I hope you were able to “feel the love” as I did a two-week Wyoming cowboy-themed Valentine’s Day pause in my articles. Before I pushed the pause button, I was discussing the self-diagnosis of your church’s spiritual health. So closing out my cowboy theme, let me say, “Meanwhile back at the ranch” we were talking about making disciples. In the process, we talked about several metrics—a fancy city word meaning, “What are we counting?”
The first metric we talked about was “counting the number of new people who had been identified, recruited, trained, and deployed during the time frame being evaluated.” The second metric we discussed was “How many professions of faith and how many baptisms did your church report last year?” A third metric was “measuring your effectiveness in ‘winning your own’—those who grew up and were baptized in your church.” The latter suggested a look back to see if you are actually able to identify spiritual maturity in those who had grown up in your church.

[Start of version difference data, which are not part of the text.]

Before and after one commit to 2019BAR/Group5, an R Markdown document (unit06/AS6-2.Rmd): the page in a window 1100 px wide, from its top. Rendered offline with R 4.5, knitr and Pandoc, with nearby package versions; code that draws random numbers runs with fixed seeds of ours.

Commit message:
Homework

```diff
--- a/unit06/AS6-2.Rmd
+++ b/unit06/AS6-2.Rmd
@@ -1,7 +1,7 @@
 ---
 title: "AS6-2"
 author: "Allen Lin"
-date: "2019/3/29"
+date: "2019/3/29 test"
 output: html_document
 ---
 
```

Today I want to mention a fourth metric: “How many do you have attending?” Here again, we face the reality that COVID has significantly impacted our numbers. But setting that issue aside for just a moment, let me point to the reality that in Great Commission Baptist life I have observed a major shift in the last few decades regarding “what attendance we count.” When I served as the Sunday School Director of a church in the ’70s and early ’80s, THE ONLY attendance that was counted was Sunday School attendance. The church I attended did not count worship attendance. Today, when pastors gather and “compare notes”—and they inevitably will—the number one question asked is, “How many does your church run in worship?”
Stop and think about what that subtle shift means. What does it say about our focus? Or maybe more importantly, what does it say about our lack of focus on disciple-making? Now again, I need to interject a reality check. I have experienced “Sunday School done right” while the vast majority of pastors and Christians have only seen it done poorly. What I would suggest is that the BEST disciple-making strategy in the world will not work when it is not implemented well.

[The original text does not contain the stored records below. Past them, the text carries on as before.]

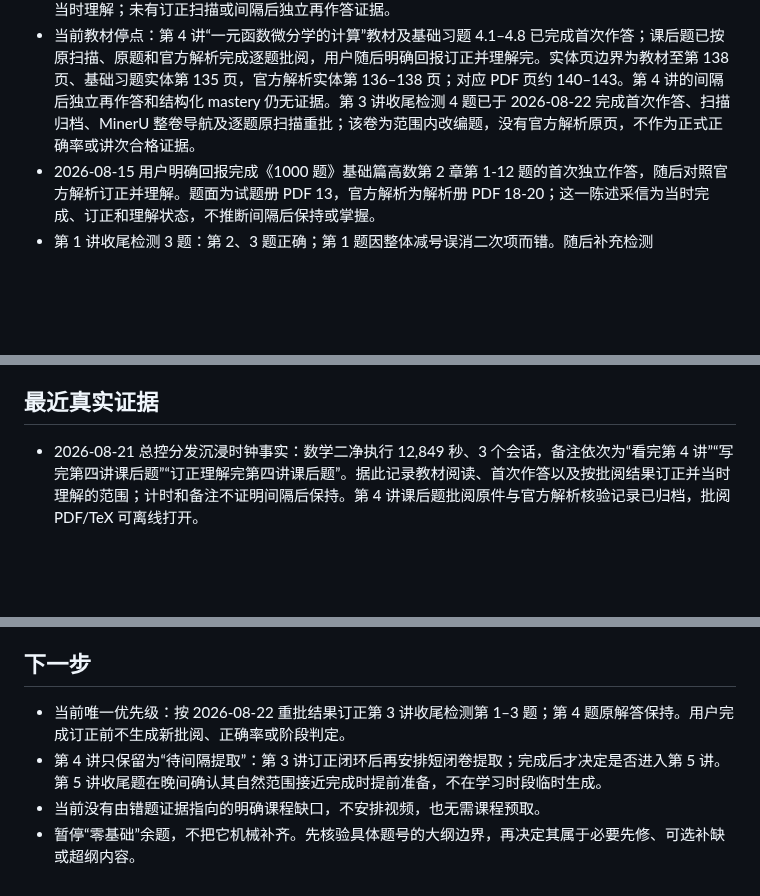
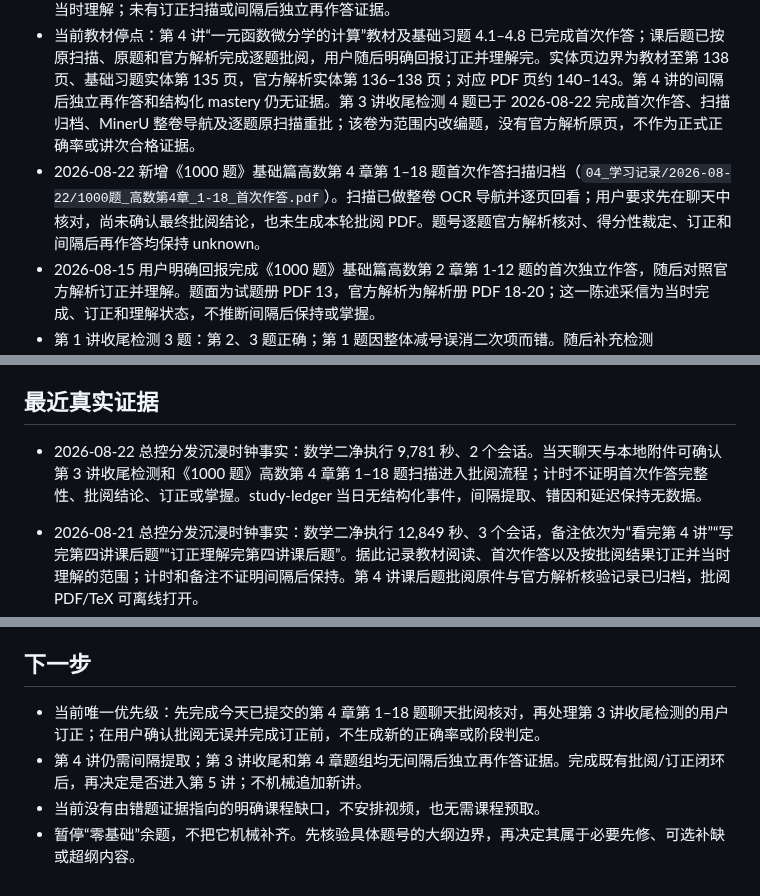
Before and after one commit to Evan-Joseph/math2-flashcards, a Markdown page: 00_学习状态.md, 3 parts joined by grey strips. GitHub-like rendering; blank space fills up the shorter version.

Commit message:
更新8月22日数学学习状态

```diff
--- a/00_学习状态.md
+++ b/00_学习状态.md
@@ -30,6 +30,7 @@
 - 主材料：《张宇 2027 基础 30 讲·高等数学分册》。
 - 已完成停点：第 3 讲“一元函数微分学的概念”教材，实体印刷页 99–118、PDF 104–123；基础习题 3.1–3.9 和《1000 题》基础篇高数第 3 章第 1–15 题已首次作答、按原题与官方解析批阅并订正。题面位于试题册 PDF 14–15，官方解析位于解析册 PDF 21–25。用户已明确回报第 11、14、15 题修正后当时理解；未有订正扫描或间隔后独立再作答证据。
 - 当前教材停点：第 4 讲“一元函数微分学的计算”教材及基础习题 4.1–4.8 已完成首次作答；课后题已按原扫描、原题和官方解析完成逐题批阅，用户随后明确回报订正并理解完。实体页边界为教材至第 138 页、基础习题实体第 135 页，官方解析实体第 136–138 页；对应 PDF 页约 140–143。第 4 讲的间隔后独立再作答和结构化 mastery 仍无证据。第 3 讲收尾检测 4 题已于 2026-08-22 完成首次作答、扫描归档、MinerU 整卷导航及逐题原扫描重批；该卷为范围内改编题，没有官方解析原页，不作为正式正确率或讲次合格证据。
+- 2026-08-22 新增《1000 题》基础篇高数第 4 章第 1–18 题首次作答扫描归档（`04_学习记录/2026-08-22/1000题_高数第4章_1-18_首次作答.pdf`）。扫描已做整卷 OCR 导航并逐页回看；用户要求先在聊天中核对，尚未确认最终批阅结论，也未生成本轮批阅 PDF。题号逐题官方解析核对、得分性裁定、订正和间隔后再作答均保持 unknown。
 - 2026-08-15 用户明确回报完成《1000 题》基础篇高数第 2 章第 1-12 题的首次独立作答，随后对照官方解析订正并理解。题面为试题册 PDF 13，官方解析为解析册 PDF 18-20；这一陈述采信为当时完成、订正和理解状态，不推断间隔后保持或掌握。
 - 第 1 讲收尾检测 3 题：第 2、3 题正确；第 1 题因整体减号误消二次项而错。随后补充检测
   \(\lim_{x\to0}(e^x-\sqrt{1+2x}-x^2)/x^3=-1/3\)，用户独立计算正确。第 1 讲允许推进，但仍需后续间隔抽查。
@@ -50,6 +51,8 @@
 - 阶段风险窗口、校准方式和检索依据见 `03_复习时间线.md`。首轮目标前移至 10 月上旬结束，10 月进入真题，11 月进入完整试卷。
 
 ## 最近真实证据
+
+- 2026-08-22 总控分发沉浸时钟事实：数学二净执行 9,781 秒、2 个会话。当天聊天与本地附件可确认第 3 讲收尾检测和《1000 题》高数第 4 章第 1–18 题扫描进入批阅流程；计时不证明首次作答完整性、批阅结论、订正或掌握。study-ledger 当日无结构化事件，间隔提取、错因和延迟保持无数据。
 
 - 2026-08-21 总控分发沉浸时钟事实：数学二净执行 12,849 秒、3 个会话，备注依次为“看完第 4 讲”“写完第四讲课后题”“订正理解完第四讲课后题”。据此记录教材阅读、首次作答以及按批阅结果订正并当时理解的范围；计时和备注不证明间隔后保持。第 4 讲课后题批阅原件与官方解析核验记录已归档，批阅 PDF/TeX 可离线打开。
 
@@ -90,7 +93,7 @@
 
 ## 下一步
 
-- 当前唯一优先级：按 2026-08-22 重批结果订正第 3 讲收尾检测第 1–3 题；第 4 题原解答保持。用户完成订正前不生成新批阅、正确率或阶段判定。
-- 第 4 讲只保留为“待间隔提取”：第 3 讲订正闭环后再安排短闭卷提取；完成后才决定是否进入第 5 讲。第 5 讲收尾题在晚间确认其自然范围接近完成时提前准备，不在学习时段临时生成。
+- 当前唯一优先级：先完成今天已提交的第 4 章第 1–18 题聊天批阅核对，再处理第 3 讲收尾检测的用户订正；在用户确认批阅无误并完成订正前，不生成新的正确率或阶段判定。
+- 第 4 讲仍需间隔提取；第 3 讲收尾和第 4 章题组均无间隔后独立再作答证据。完成既有批阅/订正闭环后，再决定是否进入第 5 讲；不机械追加新讲。
 - 当前没有由错题证据指向的明确课程缺口，不安排视频，也无需课程预取。
 - 暂停“零基础”余题，不把它机械补齐。先核验具体题号的大纲边界，再决定其属于必要先修、可选补缺或超纲内容。
```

That leads me back to a book I’ve already mentioned: Effectiveness by the Numbers: Counting what Counts in the Church by William Hoyt. It is the best book on church metrics that I have seen. In it, Hoyt writes:
My voice is but one in a large chorus, all singing the same tune, ‘Small groups are essential to the health and growth of churches.’ In more than three decades of observing churches and two decades of church consulting, I cannot recall a healthy, growing congregation where a significantly small group ministry was not present…A universally common factor in the decline of once growing churches is the deterioration of small groups. Yes, you do grow larger by staying small. (Pages 71-72)

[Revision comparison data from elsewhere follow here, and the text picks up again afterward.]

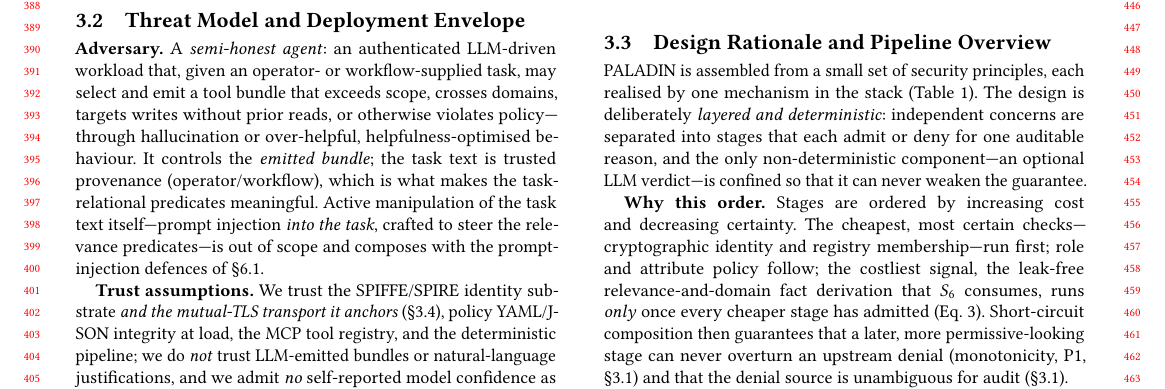
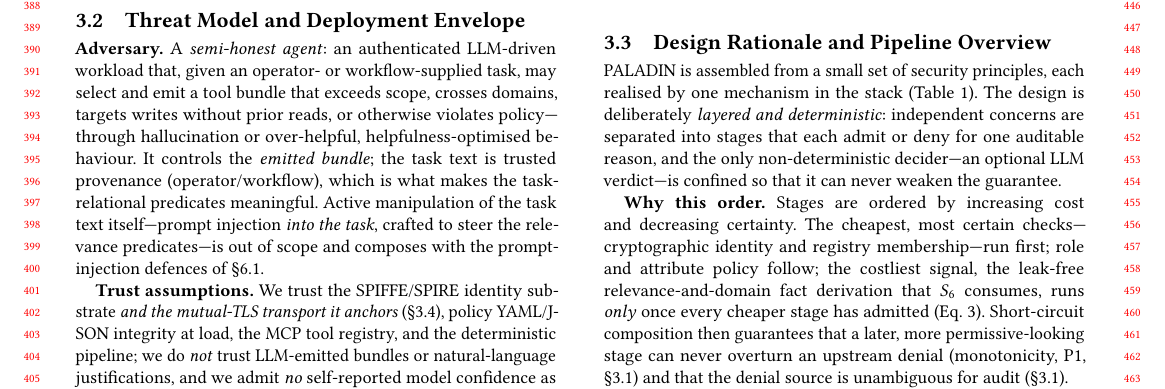
Before and after one commit to vicvarar-hash/SPIFFI_RBAC_TS-PHOL, a LaTeX paper (paper/main_acm.tex): part of page 4 of 17, cut so that both start at the same text. Compiled offline with pdfLaTeX.

Commit message:
Tighten design intro to 'non-deterministic decider' for dual-role consistency
The design intro called the validation verdict 'the only non-deterministic
component'; since Table 2 now shows the LLM also generates (non-
deterministically) in selection mode, scope the claim to 'decider' so it
threads cleanly with Table 2's 'one non-deterministic decider' and
'renders no verdict of its own'. Selection-mode generation is a generator,
not a decider, so the guarantee is unchanged.

Co-authored-by: Copilot App <223556219+Copilot@users.noreply.github.com>

```diff
--- a/paper/main_acm.tex
+++ b/paper/main_acm.tex
@@ -264,7 +264,7 @@ The operator $\rhd$ gives $\Pi$ three properties. \textbf{(P1) Monotonicity:} ad
 \label{sec:design_rationale}
 \label{sec:pipeline_overview}
 
-PALADIN is assembled from a small set of security principles, each realised by one mechanism in the stack (Table~\ref{tab:rationale}). The design is deliberately \emph{layered and deterministic}: independent concerns are separated into stages that each admit or deny for one auditable reason, and the only non-deterministic component---an optional LLM verdict---is confined so that it can never weaken the guarantee.
+PALADIN is assembled from a small set of security principles, each realised by one mechanism in the stack (Table~\ref{tab:rationale}). The design is deliberately \emph{layered and deterministic}: independent concerns are separated into stages that each admit or deny for one auditable reason, and the only non-deterministic decider---an optional LLM verdict---is confined so that it can never weaken the guarantee.
 
 \begin{table}[!t]
 \centering
```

To Hoyt’s observations, I can say a hearty AMEN! As I approach three decades of serving as an Associational Mission Strategist, every health disciple-making church I have seen- has had healthy disciple-making small groups. Next week I will begin to drill down into the Biblical principles I have observed in every “healthy disciple-making church” I have encountered.
Until then, stop and ask yourself, “What attendance number is most important to you and why?” Is it worship attendance or discipleship group attendance?
Retiring in April 2022, Mark R. Elliott served as a Director of Missions (Associational Mission Strategist) in Western Iowa and Eastern Nebraska for almost three decades. He is a strong advocate for obedience and Biblically based disciple making. As such, he knows that making healthy disciples requires Christian leaders to be constantly pursuing spiritual maturity—be lifelong learners. Because of the time constraints of ministry, most pastors focus their reading list on resources that assist them in teaching and preaching the Word of God. As such, books focusing on church health, leadership development, and church growth tend to find their way to the bottom of the stack. With that reality in mind, Mark has written discussion summaries on several books that have helped him to personally grow in Christ and that tend to find themselves on the bottom of most pastor’s stack. Many pastors have found them helpful as they are able to more quickly process great insights from other pastors and authors.